At last EDDC are holding their first virtual meeting of the all important Development Management Committee (DMC) via Zoom on Monday. Owl welcomes this re-opening of democratic scrutiny.
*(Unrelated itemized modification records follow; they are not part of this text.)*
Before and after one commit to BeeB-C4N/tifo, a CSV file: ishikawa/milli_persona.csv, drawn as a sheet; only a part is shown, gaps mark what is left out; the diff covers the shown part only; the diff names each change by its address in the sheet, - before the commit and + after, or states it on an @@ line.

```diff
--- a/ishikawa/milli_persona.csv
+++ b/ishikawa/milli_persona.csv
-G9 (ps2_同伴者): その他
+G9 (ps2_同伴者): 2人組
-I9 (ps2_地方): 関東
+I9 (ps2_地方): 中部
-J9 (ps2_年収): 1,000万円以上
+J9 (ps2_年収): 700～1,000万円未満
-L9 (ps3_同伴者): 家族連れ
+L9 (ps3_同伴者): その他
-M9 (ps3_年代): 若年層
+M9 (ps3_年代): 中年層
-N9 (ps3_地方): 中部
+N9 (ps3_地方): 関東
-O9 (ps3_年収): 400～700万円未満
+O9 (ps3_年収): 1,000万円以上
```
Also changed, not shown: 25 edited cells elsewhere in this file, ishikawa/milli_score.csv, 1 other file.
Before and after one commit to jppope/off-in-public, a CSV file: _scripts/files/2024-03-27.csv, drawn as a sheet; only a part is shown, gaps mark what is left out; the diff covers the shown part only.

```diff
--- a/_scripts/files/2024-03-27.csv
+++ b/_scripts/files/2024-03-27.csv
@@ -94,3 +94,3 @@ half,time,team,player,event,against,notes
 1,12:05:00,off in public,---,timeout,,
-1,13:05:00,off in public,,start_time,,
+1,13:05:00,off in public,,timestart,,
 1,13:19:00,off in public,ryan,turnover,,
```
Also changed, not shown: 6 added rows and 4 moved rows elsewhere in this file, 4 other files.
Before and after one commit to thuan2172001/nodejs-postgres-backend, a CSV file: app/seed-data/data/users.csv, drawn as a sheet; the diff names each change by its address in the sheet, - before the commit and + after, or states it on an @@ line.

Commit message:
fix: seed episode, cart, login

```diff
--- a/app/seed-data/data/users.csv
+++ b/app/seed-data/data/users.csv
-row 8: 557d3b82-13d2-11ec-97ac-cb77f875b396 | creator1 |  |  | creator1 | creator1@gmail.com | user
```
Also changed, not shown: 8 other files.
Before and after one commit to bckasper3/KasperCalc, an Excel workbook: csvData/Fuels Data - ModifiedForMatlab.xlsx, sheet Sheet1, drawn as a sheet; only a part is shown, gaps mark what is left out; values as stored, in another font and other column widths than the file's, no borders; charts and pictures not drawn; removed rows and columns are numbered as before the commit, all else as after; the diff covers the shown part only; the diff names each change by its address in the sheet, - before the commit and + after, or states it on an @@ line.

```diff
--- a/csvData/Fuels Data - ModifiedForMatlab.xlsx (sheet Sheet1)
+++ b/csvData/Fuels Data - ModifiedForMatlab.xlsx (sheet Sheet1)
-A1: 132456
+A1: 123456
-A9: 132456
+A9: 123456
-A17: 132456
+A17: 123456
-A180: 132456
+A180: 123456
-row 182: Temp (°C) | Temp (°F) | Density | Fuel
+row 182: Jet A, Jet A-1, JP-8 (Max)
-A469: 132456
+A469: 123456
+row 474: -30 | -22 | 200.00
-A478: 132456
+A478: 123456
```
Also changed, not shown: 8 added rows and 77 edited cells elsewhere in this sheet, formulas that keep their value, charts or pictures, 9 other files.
The controversial Daisymount application is on the agenda (item 11). There are a number of site images on the honiton nub site below.
The virtual DMC will have public participation and the details can be found here:
Full committee paper here with the detailed report on Daisymount page 156 :
Daniel Clark – Local Democracy Reporter honiton.nub.news
Plans for a new drive-thru McDonalds as part of a massive new service station right next to the A30 are once again set for approval – despite planning officers slamming the proposed design.
The fast food giant hopes to open as part of a scheme that would also see a roadside service and petrol station built for the site at Straightway Head Junction, next to the Daisymount roundabout, just outside Ottery St Mary.
The scheme includes:
- A petrol filling station with five pumps
- A forecourt shop/sales building measuring 500 sqm located in the centre of the site comprising a sales area, a hot food and coffee outlet.
- A total of 103 car parking spaces, including 81 light vehicle spaces, • 4 disabled spaces, 10 motorcycle spaces, 8 HGV/coach spaces and two electric vehicle charging points
- A two-storey building with accompanying drive-thru and associated outdoor play area.
The applicant has stated that McDonalds is the intended operator
Councillors back in December 2019 agreed to defer a decision until a future meeting over concerns they had about the proposed design of the scheme and to allow for CGI images to be produced.
Such images have since been submitted, but East Devon District Council’s Landscape Architect has said ‘they are very disappointing and misleading’.
The report to next Monday’s development management committee meeting, which is to be held by Zoom and will be the first virtual meeting that East Devon has conducted, added: “It is disappointing that the montages produced are not of a form or accuracy which can support officers in determining the impact that the proposal will have.
“Officers cannot be sure that the CGI’s are 100 per cent accurate and as such do not recommend that Members given them full weight when determining the application.”
Planning permission for a much larger service station that also included a hotel had previously been granted and implemented due to the construction of the vehicular access to the site, planning officers said, saying that the principle of a service station in the area has already been agreed.
As a result, the report says that planning officers are left in the same place they were in December, and again recommend that the proposal would be acceptable in terms of its visual impact on the landscape, albeit recognising that from close range the proposal will be highly visible, and thus are again recommending approval.
The report adds: “Notwithstanding the localised impact, it is considered that the proposed roadside services scheme has been sited, designed and landscaped to minimise its impact on the character and appearance of the wider landscape.
“In addition, the proposal would meet an established need and perform an important road safety function by providing opportunities for the travelling public to stop and take a break by closing the existing gap in the provision of roadside facilities along this section of the A30.
“The benefit from the additional roadside service facility and associated road safety function, when weighed alongside other benefits such as job creation during construction, longer term employment opportunities within the petrol filling station, shop and the drive-thru building, and the contribution to the local economy that would be derived from this scheme, are considered to be significant social and economic benefits that outweigh the limited and localised visual impact and landscape harm.”
But local councillors are in opposition to the scheme and have said that their preliminary view is that it should be refused.
Cllr Kathy McLauchlan, who represents the Whimple ward, said: “The CGI images that were requested by the Development Management Committee are misleading and not representative of how the service station would appear on the landscape.
“I am still of the opinion that the plans as they stand would cause significant harm to the countryside and I have driven the length of the A30 from Ilminster to Daisymount and still feel that this service station is neither desired nor required at this point on the A30.”
Cllr Vicky Johns, who represents the Ottery St Mary ward added: “I also have concerns that the shop is quite large and not a farm shop, as I believe it should be within the policy on retail within the open countryside.”
Cllr Jess Bailey, who represents the West Hill and Aylesbeare ward, said: “It is a highly sensitive and prominent site and I believe that the very urbanising appearance of the two storey McDonalds and service station will be severely detrimental.
“The retail element is likely to cause significant harm to existing retailers in surrounding towns and villages and approval of this application would directly contradict the climate change emergency declared by EDDC.”
The application will be discussed by councillors on Monday morning with officers recommending approval.
When the committee debating the scheme in December, votes for approval and a site visit were lost, while councillors struggled to put forward a reason for refusal, before deferring to allow CGI images to be produced.